The motion of the Moon relative to the stars is direct, i.e. from West to East. It moves along the 'Celestial Sphere' at 13.2° per day, or about a half a degree per hour.
The Sun's pull on the Moon is twice as large as the Earth's pull on it, although the Sun is pulling the Earth and the Moon almost equally. Seen from a distance, the Moon's orbit is always concave to the Sun, i.e. a standard planetary orbit.
The two most significant irregularities affecting the motion of the Moon are
- Retrograde motion of the line of nodes the line of nodes being the line of intersection between the Moon's orbit and elliptic. This retrograde motion is in the plane of the ecliptic and has a period of 18.6 years.
- Advance in the line of apsides the line being the line joining perigee and apogee in the plane of the orbit.This motion is direct, it is in the palne of the Moon's orbit and has a period of 8.85 years (3232.6 days).
The eccentricty of the moon's orbit can vary. When the line of apsides points towards the Sun (which will happen when they coincide with the New or Full Moon, the eccentricity reaches a maximum.
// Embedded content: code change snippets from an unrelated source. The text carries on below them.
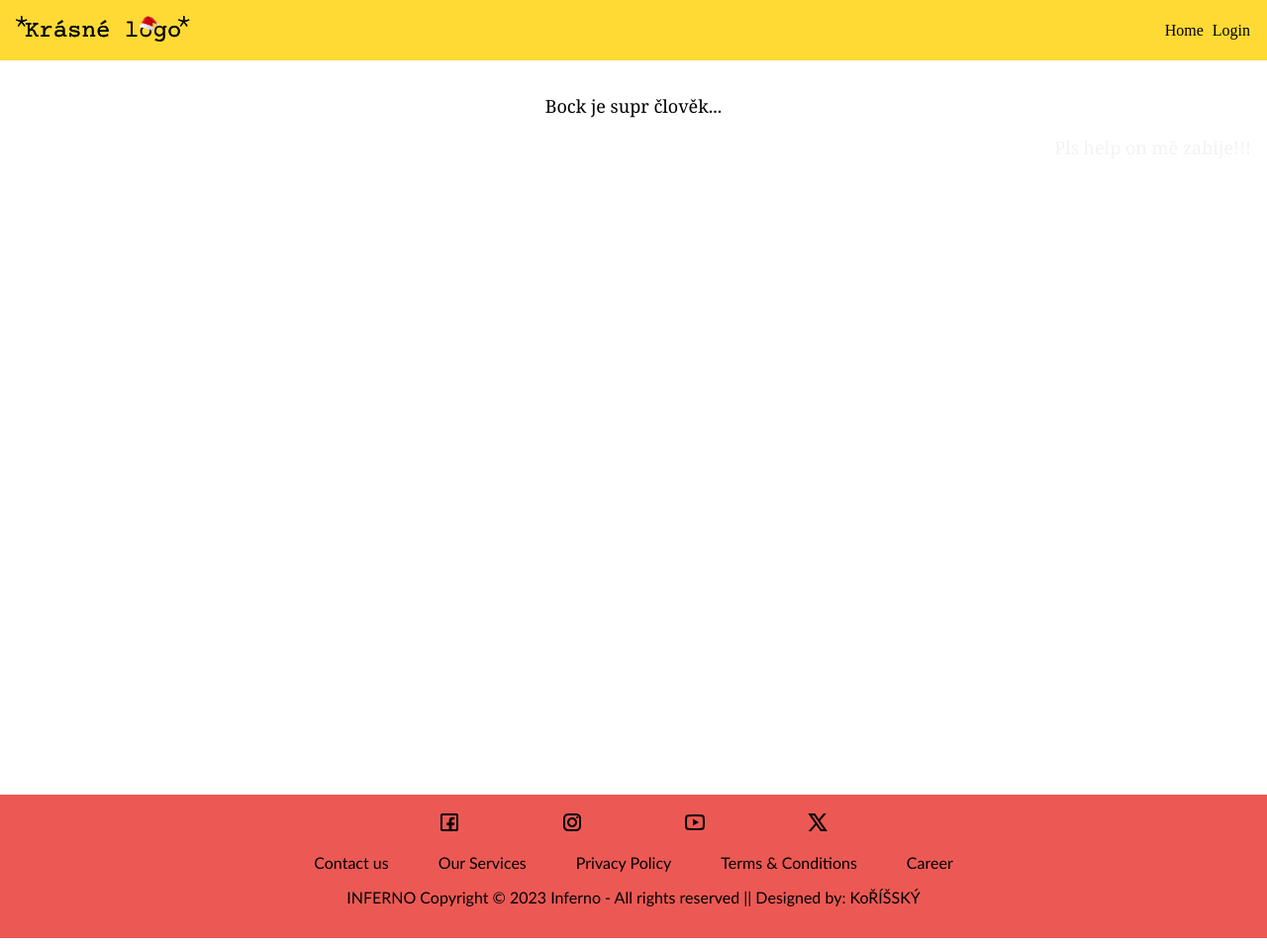
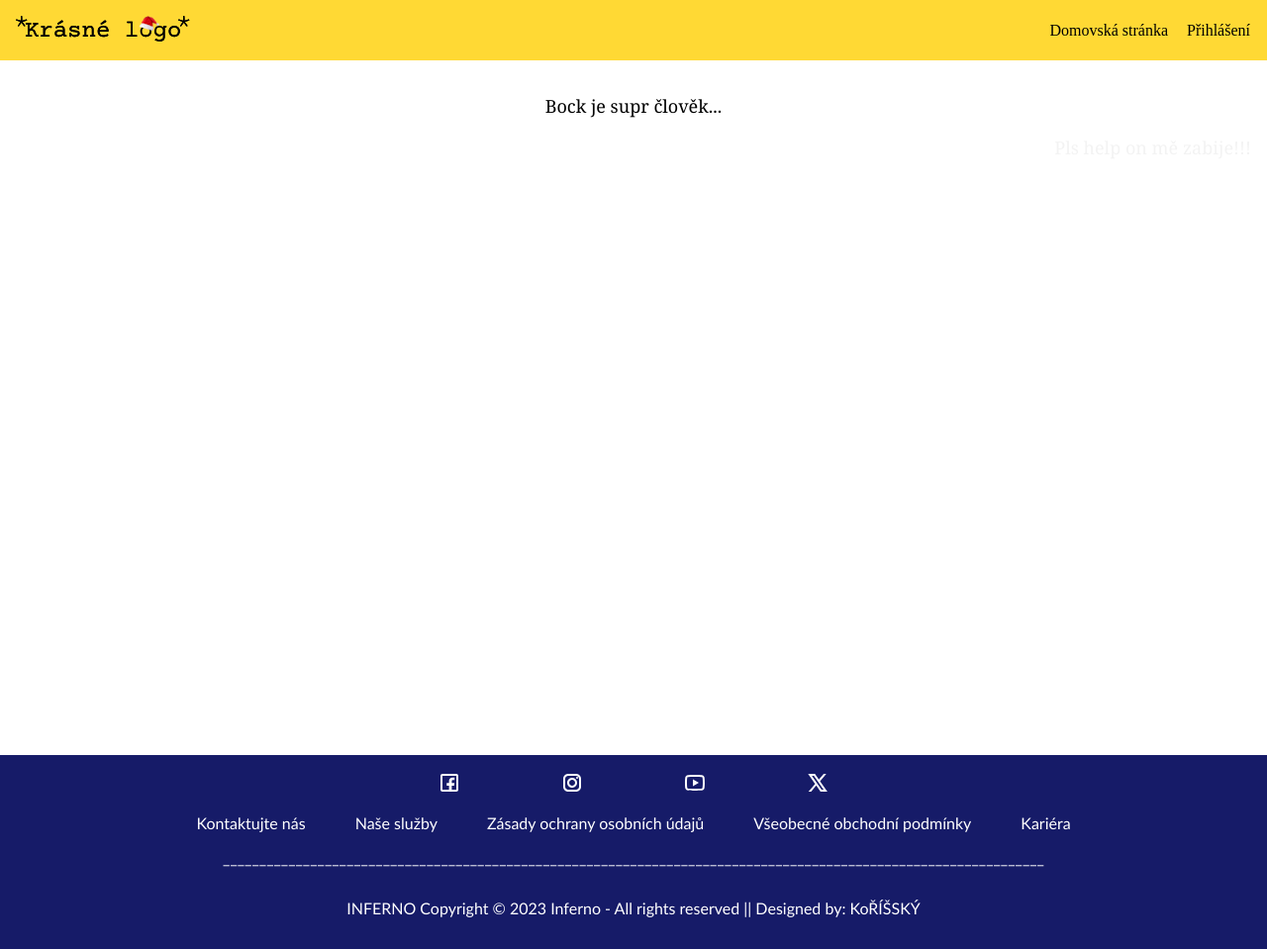
Before and after one commit to chlebicsasky/prekladyodparadoxu, a plain HTML site: page index.html in a window 1280 px wide. Shown: the whole page at 99% size. Drawn offline with Linux system fonts and the light colour scheme.

Commit message:
bock mi tohle neopravil

```diff
--- a/index.html
+++ b/index.html
@@ -11,8 +11,8 @@
     <header>
         <img id="oprasek" src="/opraski/krasne_logo_vanocni.png" alt="logo">
         <div class="vec1">
-            <a id="Homevec" href="#">Home</a>
-            <a id="Loginvec" href="#">Login</a>
+            <a id="Homevec" href="#">Domovská stránka</a>
+            <a id="Loginvec" href="#">Přihlášení</a>
         </div>
     </header>
     <main>
@@ -25,20 +25,23 @@
     </main>
     <footer>
         <div class="odkazy">
-            <a href="#"><img src="/opraski/facebook.png" alt="facebook"></a>
-            <a href="#"><img src="/opraski/instagram.png" alt="instagram"></a>
-            <a href="#"><img src="/opraski/youtube.png" alt="youtube"></a>
-            <a href="#"><img src="/opraski/twitter.png" alt="twitter"></a>
+            <a href="#"><img src="/opraski/facebook.svg" alt="facebook"></a>
+            <a href="#"><img src="/opraski/instagram.svg" alt="instagram"></a>
+            <a href="#"><img src="/opraski/youtube.svg" alt="youtube"></a>
+            <a href="#"><img src="/opraski/twitterx.svg" alt="twitter"></a>
         </div>
         <div>
             <p> </p>
         </div>
         <div class="dalsi-odkazy">
-            <a href="#">Contact us</a>
-            <a href="#">Our Services</a>
-            <a href="#">Privacy Policy</a>
-            <a href="#">Terms & Conditions</a>
-            <a href="#">Career</a>
+            <a href="#">Kontaktujte nás</a>
+            <a href="#">Naše služby</a>
+            <a href="#">Zásady ochrany osobních údajů</a>
+            <a href="#">Všeobecné obchodní podmínky</a>
+            <a href="#">Kariéra</a>
+        </div>
+        <div class="carecka">
+            <p>_________________________________________________________________________________________________________________</p>
         </div>
         <div class="texticek">
             <p>INFERNO Copyright © 2023 Inferno - All rights reserved || Designed by: KoŘÍŠSKÝ</p>
--- a/style/style.css
+++ b/style/style.css
@@ -15,7 +15,7 @@ header a{
 .vec1{
     display: flex;
     align-items: center;
-    gap: 5px;
+    gap: 15px;
 }
 
 header img{
@@ -28,7 +28,7 @@ body{
 
 main{
     padding: 16px;
-    height: 710px;
+    height: 670px;
     text-align: center;
     font-family: Georgia, 'Times New Roman', Times, serif;
     font-size: large;
@@ -49,7 +49,7 @@ main{
 
 footer{
     padding: 16px;
-    background-color: rgb(236, 89, 84);
+    background-color: rgb(22, 27, 104);
     font-family: 'Trebuchet MS', 'Lucida Sans Unicode', 'Lucida Grande', 'Lucida Sans', Arial, sans-serif;
 }
 
@@ -61,7 +61,7 @@ footer{
 
 .dalsi-odkazy a{
     text-decoration: none;
-    color: black;
+    color: white;
 }
 
 .dalsi-odkazy{
@@ -72,7 +72,13 @@ footer{
 }
 
 .texticek{
-    color: black;
+    color: white;
     display: flex;
     justify-content: center;
 }
+
+.carecka{
+    color: white;
+    display: flex;
+    justify-content: center;
+}
```
Also changed, not shown: opraski/facebook.png (deleted), opraski/facebook.svg (added), opraski/instagram.png (deleted), opraski/instagram.svg (added), opraski/twitter.png (deleted), opraski/twitterx.svg (added), opraski/youtube.png (deleted), opraski/youtube.svg (added).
On the other hand, when the line of apsides coincides with First or Third quater, they will be perpendicular to the direction of the Sun, the eccentricty will be a minimum.